Title: Take It Easy
Label: Music on Vinyl
“So we lost the American War of Independence. So what! We’ve got the Walker Brothers and that’s more than equalled the score.” Only radio DJ, Tony Blackburn could have said that. And he did.
I must admit I got a shock when I first heard that this mop top trio of male singers (they didn’t play on their own records…shades of The Monkees) were not actually brothers…or even really called Walker. In fact Scott Engel, John Maus and Gary Leeds hit the heights in the UK before they did any business in the USA (shades of Hendrix). But who could ignore a trio who produced singles like Make It Easy on Yourself in 1965 and The Sun Ain’t Gonna Shine Anymore in 1966? If you were a fan in the UK, then you would also have been grooving and moving (often emotionally) to the strains of My Ship Is Coming In, (Baby) You Don’t Have to Tell Me and Another Tear Falls (shades of Sinatra…and the group’s real influence).
What we have here is the group’s debut release, from 1965, easily their best LP in their short career as a trio. Fans will know that this debut UK version of the album is similar but different to the debut US version as it is missing their first single, Pretty Girls Everywhere/Doin’ the Jerk and My Ship Is Coming In but the adds three tracks that never made the US release.
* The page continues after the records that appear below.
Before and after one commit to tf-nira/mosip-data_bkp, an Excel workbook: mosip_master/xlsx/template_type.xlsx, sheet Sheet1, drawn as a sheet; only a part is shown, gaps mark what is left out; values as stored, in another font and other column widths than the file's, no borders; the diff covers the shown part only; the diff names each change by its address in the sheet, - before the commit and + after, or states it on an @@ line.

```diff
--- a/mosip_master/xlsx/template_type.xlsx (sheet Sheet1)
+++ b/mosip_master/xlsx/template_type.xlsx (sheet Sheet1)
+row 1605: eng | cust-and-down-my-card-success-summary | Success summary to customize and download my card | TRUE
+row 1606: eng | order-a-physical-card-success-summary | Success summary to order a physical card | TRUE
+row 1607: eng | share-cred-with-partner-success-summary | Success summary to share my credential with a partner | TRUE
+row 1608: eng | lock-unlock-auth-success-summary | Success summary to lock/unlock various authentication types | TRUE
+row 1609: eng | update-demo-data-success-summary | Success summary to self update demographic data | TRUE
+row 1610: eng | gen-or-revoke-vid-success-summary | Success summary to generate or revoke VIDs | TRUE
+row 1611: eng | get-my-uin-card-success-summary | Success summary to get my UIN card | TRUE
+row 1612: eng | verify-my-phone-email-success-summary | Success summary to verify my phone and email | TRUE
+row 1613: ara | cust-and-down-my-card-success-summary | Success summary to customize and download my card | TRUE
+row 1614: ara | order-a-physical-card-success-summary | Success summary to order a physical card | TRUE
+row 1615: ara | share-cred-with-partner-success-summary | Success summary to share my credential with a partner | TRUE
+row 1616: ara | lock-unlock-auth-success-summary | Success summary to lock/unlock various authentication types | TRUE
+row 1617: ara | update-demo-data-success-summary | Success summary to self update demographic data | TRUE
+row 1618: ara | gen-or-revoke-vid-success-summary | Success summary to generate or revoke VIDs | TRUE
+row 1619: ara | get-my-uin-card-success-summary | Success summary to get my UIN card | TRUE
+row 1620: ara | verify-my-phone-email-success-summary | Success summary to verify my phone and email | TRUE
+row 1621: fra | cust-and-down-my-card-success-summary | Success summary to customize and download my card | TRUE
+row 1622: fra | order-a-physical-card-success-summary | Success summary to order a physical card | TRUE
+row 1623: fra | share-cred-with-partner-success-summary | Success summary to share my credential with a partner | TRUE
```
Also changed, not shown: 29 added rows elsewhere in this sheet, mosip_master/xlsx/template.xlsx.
Two of those tracks, The Girl I Lost in the Rain and First Love Never Dies, are worthy additions to any album.
This edition features four bonus cuts including that missing track, My Ship Is Coming In, Love Her, But I Do and The Seventh Dawn.
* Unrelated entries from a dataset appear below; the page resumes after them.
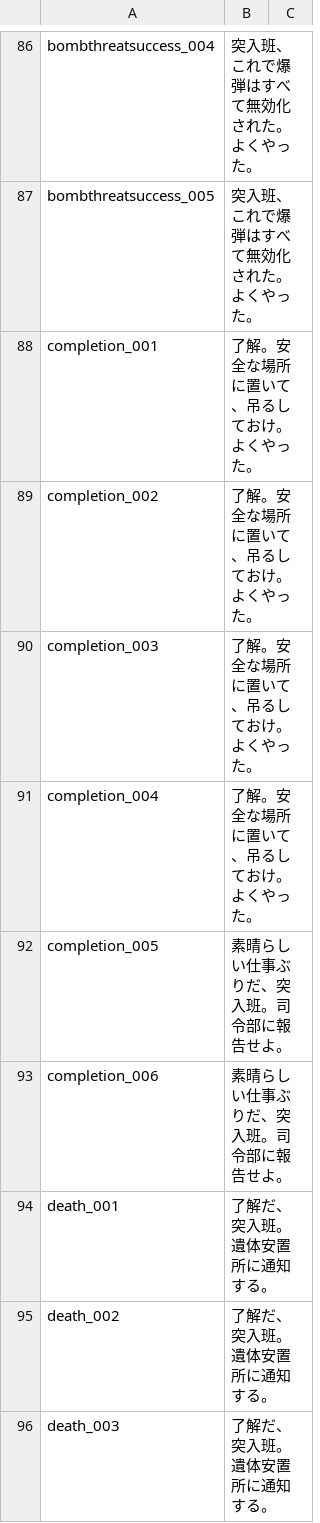
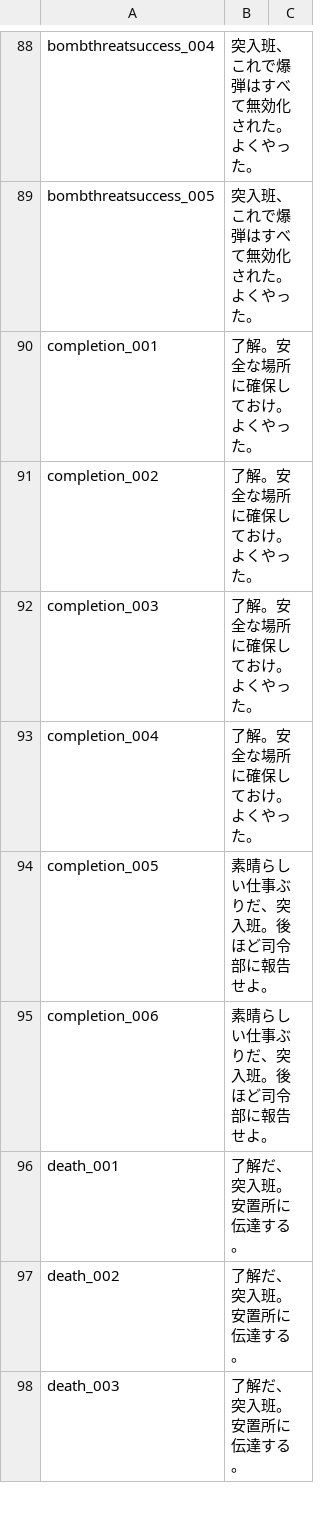
Before and after one commit to samex20000/RoN_jp_sub, a CSV file: VO/TOC/sub_jp.csv, drawn as a sheet; only a part is shown, gaps mark what is left out; the diff covers the shown part only.

```diff
--- a/VO/TOC/sub_jp.csv
+++ b/VO/TOC/sub_jp.csv
@@ -87,10 +89,10 @@ bombthreatsuccess_004,突入班、これで爆弾はすべて無効化された
 bombthreatsuccess_005,突入班、これで爆弾はすべて無効化された。よくやった。,
-completion_001,了解。安全な場所に置いて、吊るしておけ。よくやった。,
-completion_002,了解。安全な場所に置いて、吊るしておけ。よくやった。,
-completion_003,了解。安全な場所に置いて、吊るしておけ。よくやった。,
-completion_004,了解。安全な場所に置いて、吊るしておけ。よくやった。,
-completion_005,素晴らしい仕事ぶりだ、突入班。司令部に報告せよ。,
-completion_006,素晴らしい仕事ぶりだ、突入班。司令部に報告せよ。,
-death_001,了解だ、突入班。遺体安置所に通知する。,
-death_002,了解だ、突入班。遺体安置所に通知する。,
-death_003,了解だ、突入班。遺体安置所に通知する。,
+completion_001,了解。安全な場所に確保しておけ。よくやった。,
+completion_002,了解。安全な場所に確保しておけ。よくやった。,
+completion_003,了解。安全な場所に確保しておけ。よくやった。,
+completion_004,了解。安全な場所に確保しておけ。よくやった。,
+completion_005,素晴らしい仕事ぶりだ、突入班。後ほど司令部に報告せよ。,
+completion_006,素晴らしい仕事ぶりだ、突入班。後ほど司令部に報告せよ。,
+death_001,了解だ、突入班。安置所に伝達する。,
+death_002,了解だ、突入班。安置所に伝達する。,
+death_003,了解だ、突入班。安置所に伝達する。,
```
Also changed, not shown: 2 added rows and 96 edited cells elsewhere in this file.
In technical terms, the album is compressed as many pop pressings where during the 60s, the effects are most apparent during the string sequences from the backing orchestra and the guitar accompaniment but there is a ‘time and a place’ effect that adds a sepia-like tone that just drips in nostalgia.